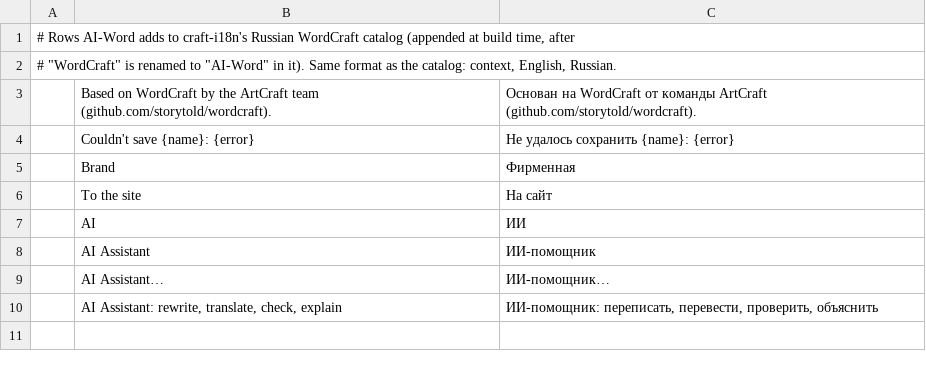
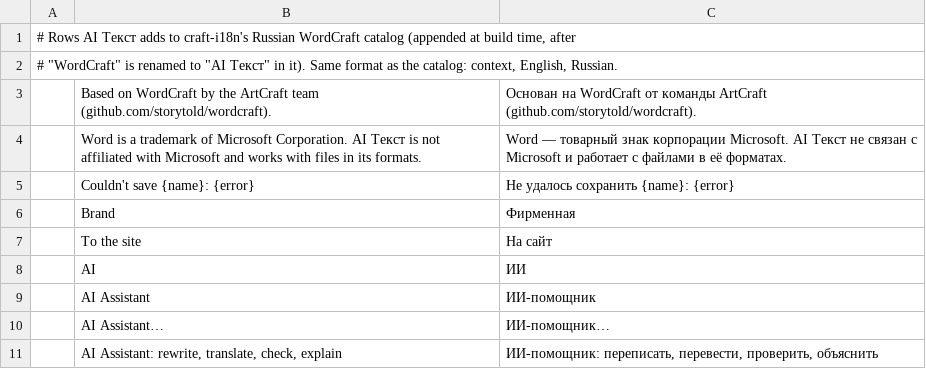
Before and after one commit to dwr-git/ai-word, a TSV file: studio/i18n/ru.tsv, drawn as a sheet.

```diff
--- a/studio/i18n/ru.tsv
+++ b/studio/i18n/ru.tsv
@@ -1,4 +1,5 @@
-# Rows AI-Word adds to craft-i18n's Russian WordCraft catalog (appended at build time, after
-# "WordCraft" is renamed to "AI-Word" in it). Same format as the catalog: context, English, Russian.
+# Rows AI Текст adds to craft-i18n's Russian WordCraft catalog (appended at build time, after
+# "WordCraft" is renamed to "AI Текст" in it). Same format as the catalog: context, English, Russian.
 	Based on WordCraft by the ArtCraft team (github.com/storytold/wordcraft).	Основан на WordCraft от команды ArtCraft (github.com/storytold/wordcraft).
+	Word is a trademark of Microsoft Corporation. AI Текст is not affiliated with Microsoft and works with files in its formats.	Word — товарный знак корпорации Microsoft. AI Текст не связан с Microsoft и работает с файлами в её форматах.
 	Couldn't save {name}: {error}	Не удалось сохранить {name}: {error}
```
Also changed, not shown: 55 other files.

※ ※ ※

▶ _WHAT YOU HAVE TO DO_
Your response should contain each line of the entries above that holds the string "Rows".

▶ _ANSWER BELOW_
-# Rows AI-Word adds to craft-i18n's Russian WordCraft catalog (appended at build time, after
+# Rows AI Текст adds to craft-i18n's Russian WordCraft catalog (appended at build time, after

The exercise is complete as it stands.